Villagers joining forces to fight planned HS2 route under homes
AN action group will be formed by villagers from Strelley against proposals to run the proposed £32 billion High Speed Two rail line through the area.
More than 50 residents gathered at a public meeting on Thursday night in Strelley Hall to discuss a plan of action.
However opinion was split between campaigning for an alternate route, or opposing the plans all together.
The Government's preferred route straddles the M1, and, if chosen, would tunnel under the village, which includes several listed buildings and a conservation area.
It would also mean the demolition of the nearby Nottingham Business Park.
Richard Henshell, chairman of the meeting and centre manager at Strelley Hall, put forward a route which would save Nottingham Business Park.
Mr Henshell said: "The meeting gave a mixed reaction.

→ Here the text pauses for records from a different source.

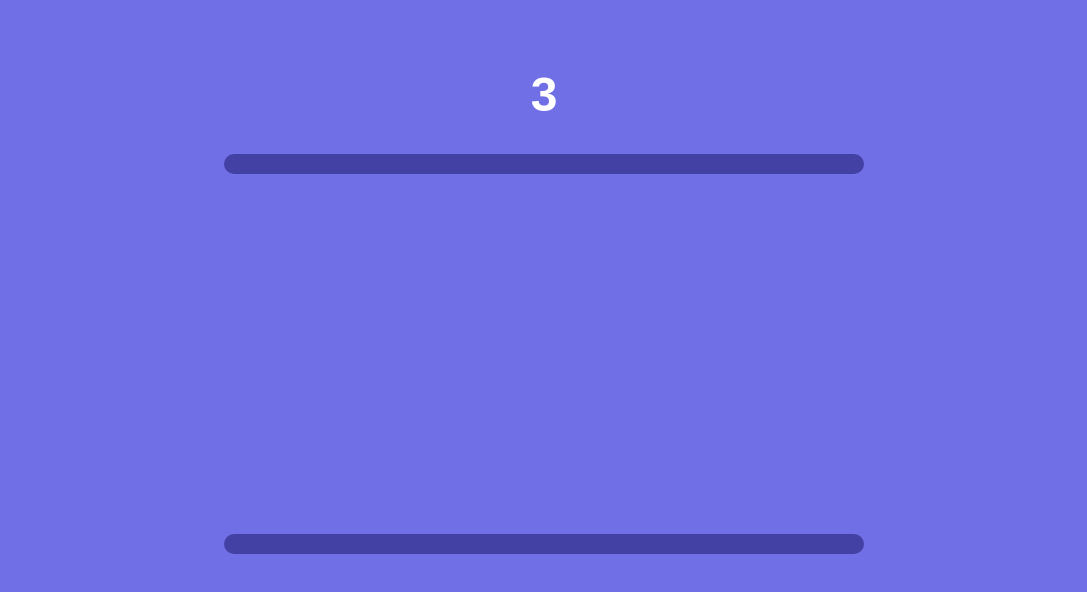
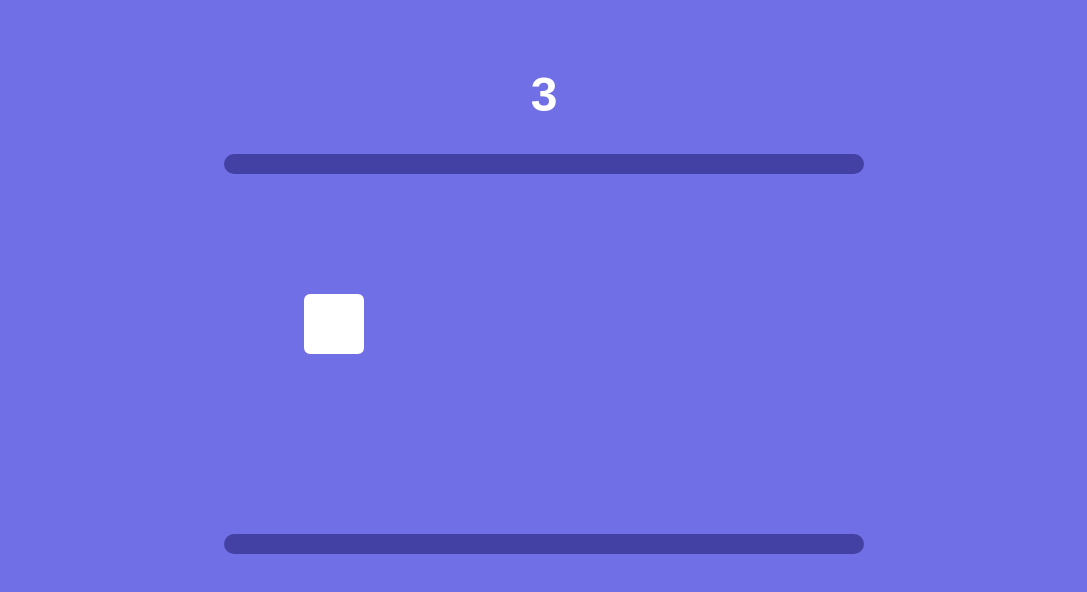
Before and after one commit to filip-melka/flappy-cube, a plain HTML site: page public/index.html in a window 1280 px wide. Shown: the part 90-682 px from the top of the page, without its empty margins (96-1183 px from the left). Drawn offline with Linux system fonts and the light colour scheme.

Commit message:
feat: draw player on canvas

```diff
--- a/public/index.html
+++ b/public/index.html
@@ -5,6 +5,8 @@
         <meta name="viewport" content="width=device-width, initial-scale=1.0" />
         <title>Flappy Cube</title>
         <link rel="stylesheet" href="css/index.css" />
+        <script src="js/index.js" defer></script>
+        <script src="js/game.js" defer></script>
     </head>
     <body>
         <nav>
--- /dev/null
+++ b/public/js/game.js
@@ -0,0 +1,42 @@
+const width = 1000
+const height = 600
+const canvas = document.querySelector("canvas")
+canvas.height = height
+canvas.width = width
+const ctx = canvas.getContext("2d")
+const colors = {
+    player: "white",
+}
+
+const gravity = 0.12
+const jumpForce = 6
+const cornerRadius = 10
+
+const obstacles = []
+
+let isGameRunning = false
+
+const player = {
+    width: 100,
+    height: 100,
+    posY: height / 3,
+    posX: 100,
+    velocityY: 0,
+}
+
+function drawPlayer() {
+    ctx.fillStyle = colors.player
+    ctx.strokeStyle = "transparent"
+    ctx.beginPath()
+    ctx.roundRect(
+        player.posX,
+        player.posY,
+        player.width,
+        player.height,
+        cornerRadius
+    )
+    ctx.stroke()
+    ctx.fill()
+}
+
+drawPlayer()
```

Some want to oppose it completely, but others said it was inevitable and instead wanted to try and change the route – which hasn't been confirmed yet."

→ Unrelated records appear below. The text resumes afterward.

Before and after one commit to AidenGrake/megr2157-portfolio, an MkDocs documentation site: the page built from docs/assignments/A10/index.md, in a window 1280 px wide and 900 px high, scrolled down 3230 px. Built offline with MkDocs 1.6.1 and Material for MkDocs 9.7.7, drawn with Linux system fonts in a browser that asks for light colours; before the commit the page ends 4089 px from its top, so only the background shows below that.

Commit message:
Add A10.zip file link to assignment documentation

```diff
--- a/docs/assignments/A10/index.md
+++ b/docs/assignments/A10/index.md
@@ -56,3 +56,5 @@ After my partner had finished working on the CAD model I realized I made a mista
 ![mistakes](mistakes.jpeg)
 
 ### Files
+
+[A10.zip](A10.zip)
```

The alternative route originally proposed by HS2 would pass through the Erewash Valley, but critics say it could cause issues with flood plains, despite not causing any demolition of houses.

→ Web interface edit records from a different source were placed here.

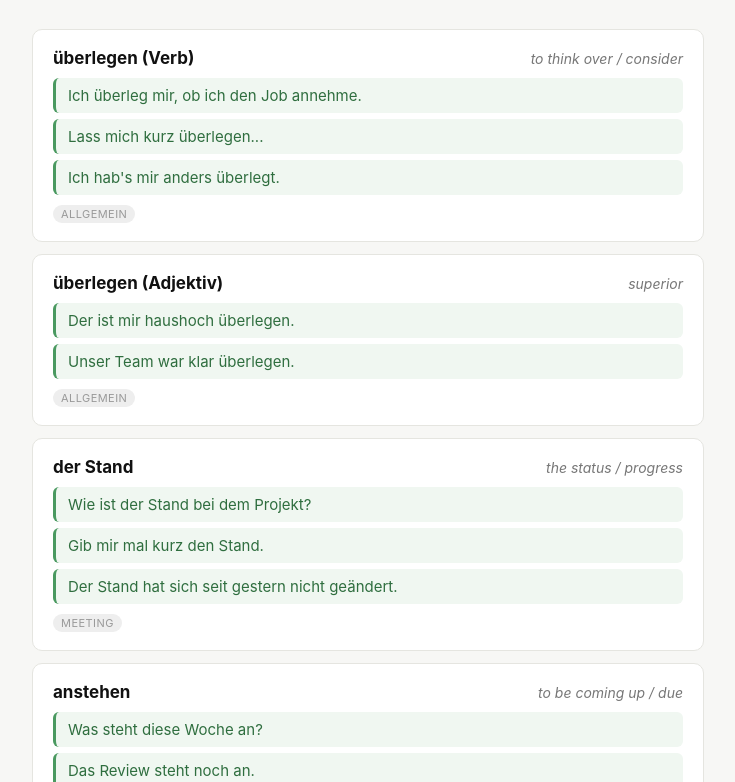
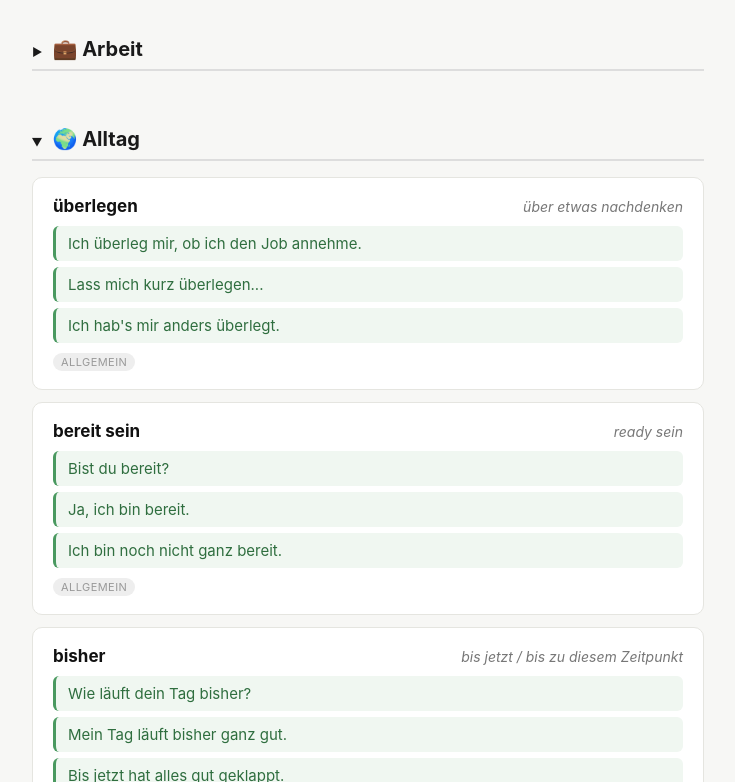
Before and after one commit to oelhalawany/learn-german-public, a plain HTML site: page index.html in a window 1280 px wide. Shown: the part 113-895 px from the top of the page, without its empty margins (272-1007 px from the left). Drawn offline with Linux system fonts and the light colour scheme.

Commit message:
Update vocabulary terms and structure in index.html

```diff
--- a/index.html
+++ b/index.html
@@ -2,9 +2,13 @@
 <html lang="de">
 <head>
 <meta charset="UTF-8">
-<title>Meine Büro-Vokabeln</title>
+<title>Meine Deutsch-Vokabeln</title>
+
 <style>
-  * { box-sizing: border-box; }
+  * {
+    box-sizing: border-box;
+  }
+
   body {
     font-family: -apple-system, BlinkMacSystemFont, "Segoe UI", Roboto, sans-serif;
     max-width: 720px;
@@ -13,21 +17,59 @@
     background: #f7f7f5;
     color: #1a1a1a;
   }
+
   h1 {
     font-size: 24px;
     font-weight: 700;
     margin-bottom: 4px;
   }
+
   .subtitle {
     color: #888;
     font-size: 14px;
     margin-bottom: 32px;
   }
-  #list {
+
+  details {
+    margin-bottom: 24px;
+  }
+
+  summary {
+    cursor: pointer;
+    list-style: none;
+    user-select: none;
+  }
+
+  summary::-webkit-details-marker {
+    display: none;
+  }
+
+  summary::before {
+    content: "▶";
+    font-size: 11px;
+    margin-right: 10px;
+    display: inline-block;
+    transition: transform 0.15s ease;
+  }
+
+  details[open] summary::before {
+    transform: rotate(90deg);
+  }
+
+  .category-title {
+    font-size: 20px;
+    font-weight: 700;
+    margin: 40px 0 16px;
+    padding-bottom: 8px;
+    border-bottom: 2px solid #ddd;
+  }
+
+  .category-list {
     display: flex;
     flex-direction: column;
     gap: 12px;
   }
+
   .word {
     background: #fff;
     border: 1px solid #e5e5e0;
@@ -35,9 +77,11 @@
     padding: 18px 20px;
     transition: box-shadow 0.15s ease;
   }
+
   .word:hover {
     box-shadow: 0 2px 10px rgba(0,0,0,0.06);
   }
+
   .row-top {
     display: flex;
     justify-content: space-between;
@@ -45,22 +89,26 @@
     gap: 12px;
     flex-wrap: wrap;
   }
+
   .term {
     font-weight: 700;
     font-size: 17px;
     color: #111;
   }
+
   .meaning {
     color: #777;
     font-size: 14px;
     font-style: italic;
   }
+
   .sentences {
     margin-top: 10px;
     display: flex;
     flex-direction: column;
     gap: 6px;
   }
+
   .sentence {
     font-size: 15px;
     color: #2f6e3f;
@@ -69,6 +117,7 @@
     border-radius: 6px;
     border-left: 3px solid #4a9960;
   }
+
   .tag {
     display: inline-block;
     font-size: 11px;
@@ -82,161 +131,417 @@
   }
 </style>
 </head>
+
 <body>
 
-<h1>Meine Büro-Vokabeln</h1>
-<div class="subtitle">Wörter & Sätze aus meinen Deutsch-Sessions</div>
+<h1>Meine Deutsch-Vokabeln</h1>
+<div class="subtitle">Wörter und Sätze aus meinen Deutsch-Sessions</div>
+
 <div id="list"></div>
 
 <script>
-  // Add new words here: { term, meaning, sentences: [ "...", "...", "..." ], tag }
+
 const vocab = [
+
+  // =========================================================
+  // ARBEIT
+  // =========================================================
+
   {
-      term: "überlegen (Verb)",
-      meaning: "to think over / consider",
+    term: "der Stand",
+    meaning: "Status / aktueller Fortschritt",
+    sentences: [
+      "Wie ist der Stand bei dem Projekt?",
+      "Gib mir mal kurz den Stand.",
+      "Der Stand hat sich seit gestern nicht geändert."
+    ],
+    category: "arbeit",
+    tag: "Meeting"
+  },
+
+  {
+    term: "anstehen",
+    meaning: "bevorstehen / bald dran sein",
+    sentences: [
+      "Was steht diese Woche an?",
+      "Das Review steht noch an.",
+      "Nächste Woche steht ein großes Release an."
+    ],
+    category: "arbeit",
+    tag: "Meeting"
+  },
+
+  {
+    term: "der Aufwand",
+    meaning: "Arbeit / Zeit, die etwas braucht",
+    sentences: [
+      "Der Aufwand ist höher als gedacht.",
+      "Wie viel Aufwand wär das ungefähr?",
+      "Der Aufwand lohnt sich nicht."
+    ],
+    category: "arbeit",
+    tag: "Meeting"
+  },
+
+  {
+    term: "einschätzen",
+    meaning: "abschätzen / beurteilen",
+    sentences: [
+      "Wie schätzt du den Aufwand ein?",
+      "Ich kann das noch nicht richtig einschätzen.",
+      "Schätz mal grob, wie lang das dauert."
+    ],
+    category: "arbeit",
+    tag: "Meeting"
+  },
+
+  {
+    term: "besprechen",
+    meaning: "über etwas reden / diskutieren",
+    sentences: [
+      "Das besprechen wir im nächsten Meeting.",
+      "Können wir das kurz besprechen?",
+      "Lass uns das morgen in Ruhe besprechen."
+    ],
+    category: "arbeit",
+    tag: "Meeting"
+  },
+
+  {
+    term: "dranbleiben",
+    meaning: "sich weiter darum kümmern",
+    sentences: [
+      "Bleib dran, wir brauchen das bis Freitag.",
+      "Ich bleib dran und meld mich, sobald ich was weiß.",
+      "Bleiben wir einfach dran, dann klappt's."
+    ],
+    category: "arbeit",
+    tag: "Meeting"
+  },
+
+  {
+    term: "vorschlagen",
+    meaning: "einen Vorschlag machen",
+    sentences: [
+      "Ich schlag vor, wir machen das anders.",
+      "Was schlägst du vor?",
+      "Er hat vorgeschlagen, das Meeting zu verschieben."
+    ],
+    category: "arbeit",
+    tag: "Meeting"
+  },
+
+  {
+    term: "sich einigen",
+    meaning: "eine gemeinsame Entscheidung finden",
+    sentences: [
+      "Wir haben uns auf einen Termin geeinigt.",
+      "Können wir uns darauf einigen?",
+      "Am Ende haben wir uns schnell geeinigt."
+    ],
+    category: "arbeit",
+    tag: "Meeting"
+  },
+
+  {
+    term: "verschieben",
+    meaning: "auf einen späteren Zeitpunkt legen",
+    sentences: [
+      "Können wir das Meeting verschieben?",
+      "Der Release wurde auf nächste Woche verschoben.",
+      "Ich muss unser Gespräch leider verschieben."
+    ],
+    category: "arbeit",
+    tag: "Meeting"
+  },
+
+  {
+    term: "nachfragen",
+    meaning: "noch einmal fragen / sich erkundigen",
+    sentences: [
+      "Ich frag nochmal nach, falls keine Antwort kommt.",
+      "Kannst du bei ihm nachfragen?",
+      "Frag einfach nach, wenn was unklar ist."
+    ],
+    category: "arbeit",
+    tag: "Slack"
+  },
+
+  {
+    term: "Bescheid geben",
+    meaning: "jemanden informieren",
+    sentences: [
+      "Gib mir Bescheid, wenn's fertig ist.",
+      "Ich geb dir Bescheid, sobald ich mehr weiß.",
+      "Sag Bescheid, falls sich was ändert."
+    ],
+    category: "arbeit",
+    tag: "Slack"
+  },
+
+  {
+    term: "fixen",
+    meaning: "einen Fehler beheben",
+    sentences: [
+      "Ich muss einen Fehler im Code fixen.",
+      "Ich musste heute einen Fehler im Code fixen.",
+      "Jetzt ist der Fehler gefixt."
+    ],
+    category: "arbeit",
+    tag: "Code"
+  },
+
+  {
+    term: "der Fehler",
+    meaning: "Problem / Bug",
+    sentences: [
+      "Es gibt einen Fehler im Code.",
+      "Ich habe den Fehler gefunden.",
+      "Der Fehler war in der alten Version."
+    ],
+    category: "arbeit",
+    tag: "Code"
+  },
+
+  {
+    term: "die Lösung",
+    meaning: "solution / Lösung für ein Problem",
+    sentences: [
+      "Ich habe heute eine Lösung gefunden.",
+      "Wir müssen eine andere Lösung finden.",
+      "Die Lösung funktioniert jetzt."
+    ],
+    category: "arbeit",
+    tag: "Code"
+  },
+
+  {
+    term: "die Version",
+    meaning: "Version einer Software",
+    sentences: [
+      "Die Version war zu alt.",
+      "Ich musste die neue Version nutzen.",
+      "Die neue Version funktioniert jetzt."
+    ],
+    category: "arbeit",
+    tag: "Software"
+  },
+
+  {
+    term: "veraltet",
+    meaning: "nicht mehr aktuell",
+    sentences: [
+      "Die Version war veraltet.",
+      "Das Tool ist schon ziemlich veraltet.",
+      "Wir sollten die alte Version nicht mehr verwenden."
+    ],
+    category: "arbeit",
+    tag: "Software"
+  },
+
+  {
+    term: "aktualisieren",
+    meaning: "auf eine neuere Version bringen",
+    sentences: [
+      "Ich muss die Version aktualisieren.",
+      "Wir müssen das Tool aktualisieren.",
+      "Hast du die Software schon aktualisiert?"
+    ],
+    category: "arbeit",
+    tag: "Software"
+  },
+
+  {
+    term: "funktionieren",
+    meaning: "richtig arbeiten / funktionieren",
+    sentences: [
+      "Jetzt funktioniert es.",
+      "Warum funktioniert das nicht?",
+      "Mit der neuen Version funktioniert es."
+    ],
+    category: "arbeit",
+    tag: "Allgemein"
+  },
+
+
+  // =========================================================
+  // ALLTAG
+  // =========================================================
+
+  {
+    term: "überlegen",
+    meaning: "über etwas nachdenken",
     sentences: [
       "Ich überleg mir, ob ich den Job annehme.",
       "Lass mich kurz überlegen...",
       "Ich hab's mir anders überlegt."
     ],
+    category: "alltag",
     tag: "Allgemein"
   },
+
+  {
+    term: "bereit sein",
+    meaning: "ready sein",
+    sentences: [
+      "Bist du bereit?",
+      "Ja, ich bin bereit.",
+      "Ich bin noch nicht ganz bereit."
+    ],
+    category: "alltag",
+    tag: "Allgemein"
+  },
+
+  {
+    term: "bisher",
+    meaning: "bis jetzt / bis zu diesem Zeitpunkt",
+    sentences: [
+      "Wie läuft dein Tag bisher?",
+      "Mein Tag läuft bisher ganz gut.",
+      "Bis jetzt hat alles gut geklappt."
+    ],
+    category: "alltag",
+    tag: "Small Talk"
+  },
+
+  {
+    term: "die Nachfrage",
+    meaning: "das Fragen nach etwas",
+    sentences: [
+      "Danke der Nachfrage.",
+      "Danke für die Nachfrage.",
+      "Wie geht's dir? – Gut, danke der Nachfrage."
+    ],
+    category: "alltag",
+    tag: "Small Talk"
+  },
+
+  {
+    term: "bestimmt",
+    meaning: "spezifisch / konkret",
+    sentences: [
+      "Gab es etwas Bestimmtes?",
+      "Hast du etwas Bestimmtes gesucht?",
+      "Gibt es einen bestimmten Grund?"
+    ],
+    category: "alltag",
+    tag: "Allgemein"
+  },
+
+  {
+    term: "schwierig",
+    meaning: "nicht einfach",
+    sentences: [
+      "Das war ziemlich schwierig.",
+      "Das war eine schwierige Aufgabe.",
+      "Am Anfang war es schwierig, aber jetzt geht's."
+    ],
+    category: "alltag",
+    tag: "Allgemein"
+  },
+
+  {
+    term: "das Thema",
+    meaning: "Thema / Sache, über die man spricht",
+    sentences: [
+      "Es war ein Thema im Code.",
+      "Das Thema müssen wir noch besprechen.",
+      "Das ist ein interessantes Thema."
+    ],
+    category: "alltag",
+    tag: "Allgemein"
+  },
+
+  {
+    term: "nutzen",
+    meaning: "verwenden / benutzen",
+    sentences: [
+      "Ich musste die neue Version nutzen.",
+      "Kann ich das hier nutzen?",
+      "Welche Version nutzt du?"
+    ],
+    category: "alltag",
+    tag: "Allgemein"
+  },
+
   {
     term: "überlegen (Adjektiv)",
-      meaning: "superior",
+    meaning: "besser / stärker als jemand anderes",
     sentences: [
       "Der ist mir haushoch überlegen.",
       "Unser Team war klar überlegen."
     ],
+    category: "alltag",
     tag: "Allgemein"
-    },
-    {
-      term: "der Stand",
-      meaning: "the status / progress",
-      sentences: [
-        "Wie ist der Stand bei dem Projekt?",
-        "Gib mir mal kurz den Stand.",
-        "Der Stand hat sich seit gestern nicht geändert."
-      ],
-      tag: "Meeting"
-    },
-    {
-      term: "anstehen",
-      meaning: "to be coming up / due",
-      sentences: [
-        "Was steht diese Woche an?",
-        "Das Review steht noch an.",
-        "Nächste Woche steht ein großes Release an."
-      ],
-      tag: "Meeting"
-    },
-    {
-      term: "der Aufwand",
-      meaning: "the effort / work involved",
-      sentences: [
-        "Der Aufwand ist höher als gedacht.",
-        "Wie viel Aufwand wär das ungefähr?",
-        "Der Aufwand lohnt sich nicht."
-      ],
-      tag: "Meeting"
-    },
-    {
-      term: "einschätzen",
-      meaning: "to assess / estimate",
-      sentences: [
-        "Wie schätzt du den Aufwand ein?",
-        "Ich kann das noch nicht richtig einschätzen.",
-        "Schätz mal grob, wie lang das dauert."
-      ],
-      tag: "Meeting"
-    },
-    {
-      term: "besprechen",
-      meaning: "to discuss",
-      sentences: [
-        "Das besprechen wir im nächsten Meeting.",
-        "Können wir das kurz besprechen?",
-        "Lass uns das morgen in Ruhe besprechen."
-      ],
-      tag: "Meeting"
-    },
-    {
-      term: "dranbleiben",
-      meaning: "to stay on top of something",
-      sentences: [
-        "Bleib dran, wir brauchen das bis Freitag.",
-        "Ich bleib dran und meld mich, sobald ich was weiß.",
-        "Bleiben wir einfach dran, dann klappt's."
-      ],
-      tag: "Meeting"
-    },
-   {
-      term: "vorschlagen",
-      meaning: "to suggest / propose",
-      sentences: [
-        "Ich schlag vor, wir machen das anders.",
-        "Was schlägst du vor?",
-        "Er hat vorgeschlagen, das Meeting zu verschieben."
-      ],
-      tag: "Meeting"
-    },
-    {
-      term: "sich einigen",
-      meaning: "to agree / reach a consensus",
-      sentences: [
-        "Wir haben uns auf einen Termin geeinigt.",
-        "Können wir uns darauf einigen?",
-        "Am Ende haben wir uns schnell geeinigt."
-      ],
-      tag: "Meeting"
-    },
-    {
-      term: "verschieben",
-      meaning: "to postpone / move (a date, meeting)",
-      sentences: [
-        "Können wir das Meeting verschieben?",
-        "Der Release wurde auf nächste Woche verschoben.",
-        "Ich muss unser Gespräch leider verschieben."
-      ],
-      tag: "Meeting"
-    },
-    {
-      term: "nachfragen",
-      meaning: "to follow up / ask again",
-      sentences: [
-        "Ich frag nochmal nach, falls keine Antwort kommt.",
-        "Kannst du bei ihm nachfragen?",
-        "Frag einfach nach, wenn was unklar ist."
-      ],
-      tag: "Slack"
-    },
-    {
-      term: "Bescheid geben",
-      meaning: "to let someone know / give a heads-up",
-      sentences: [
-        "Gib mir Bescheid, wenn's fertig ist.",
-        "Ich geb dir Bescheid, sobald ich mehr weiß.",
-        "Sag Bescheid, falls sich was ändert."
-      ],
-      tag: "Slack"
-    },
+  }
+
 ];
 
-  const container = document.getElementById("list");
-  vocab.forEach(v => {
+
+// =========================================================
+// KATEGORIE ANZEIGEN
+// =========================================================
+
+function renderCategory(title, category, openByDefault) {
+
+  const section = document.createElement("section");
+
+  const details = document.createElement("details");
+  details.open = openByDefault;
+
+  const summary = document.createElement("summary");
+  summary.className = "category-title";
+  summary.textContent = title;
+
+  const categoryList = document.createElement("div");
+  categoryList.className = "category-list";
+
+  const words = vocab.filter(v => v.category === category);
+
+  words.forEach(v => {
+
     const div = document.createElement("div");
     div.className = "word";
-    const sentencesHtml = v.sentences.map(s => `<div class="sentence">${s}</div>`).join("");
+
+    const sentencesHtml = v.sentences
+      .map(s => `<div class="sentence">${s}</div>`)
+      .join("");
+
     div.innerHTML = `
       <div class="row-top">
         <span class="term">${v.term}</span>
         <span class="meaning">${v.meaning}</span>
       </div>
-      <div class="sentences">${sentencesHtml}</div>
+
+      <div class="sentences">
+        ${sentencesHtml}
+      </div>
+
       <span class="tag">${v.tag}</span>
     `;
-    container.appendChild(div);
+
+    categoryList.appendChild(div);
   });
+
+  details.appendChild(summary);
+  details.appendChild(categoryList);
+
+  section.appendChild(details);
+
+  document.getElementById("list").appendChild(section);
+}
+
+
+// =========================================================
+// START
+// =========================================================
+
+// Arbeit ist beim Start eingeklappt
+renderCategory("💼 Arbeit", "arbeit", false);
+
+// Alltag ist beim Start geöffnet
+renderCategory("🌍 Alltag", "alltag", true);
+
 </script>
 
 </body>
```
Lines whose indentation alone changed are shown as unchanged.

One resident, Denis Bird, spoke in favour of this route, saying official documents from HS2 stated that the M1 route was both more expensive and involved more demolitions – 29 houses – than the Erewash Valley route. But campaigner Drew Butler wanted to stop the project completely.
He said: "We're forgetting the force of people power.
"If we all pull together we can stop this. I think we are giving the project far too much credit. We also can't forget the people living on the Erewash Valley route. I, for one, wouldn't want to see those people in the same position as Strelley is now."
County councillor Philip Owen was at the meeting, and said he was opposed to the Government preferred route.
"Why the alternative [Erewash] route hasn't been chosen, I don't know," he said.
Councillor Owen also suggested that the newly formed action group look into proposing deeper tunneling that would avoid destroying buildings and mature trees in the building process.
Resident Keith Mountford, 65, added: "I'm not sure exactly why they dumped the Erewash route, other than the mention of flood plains."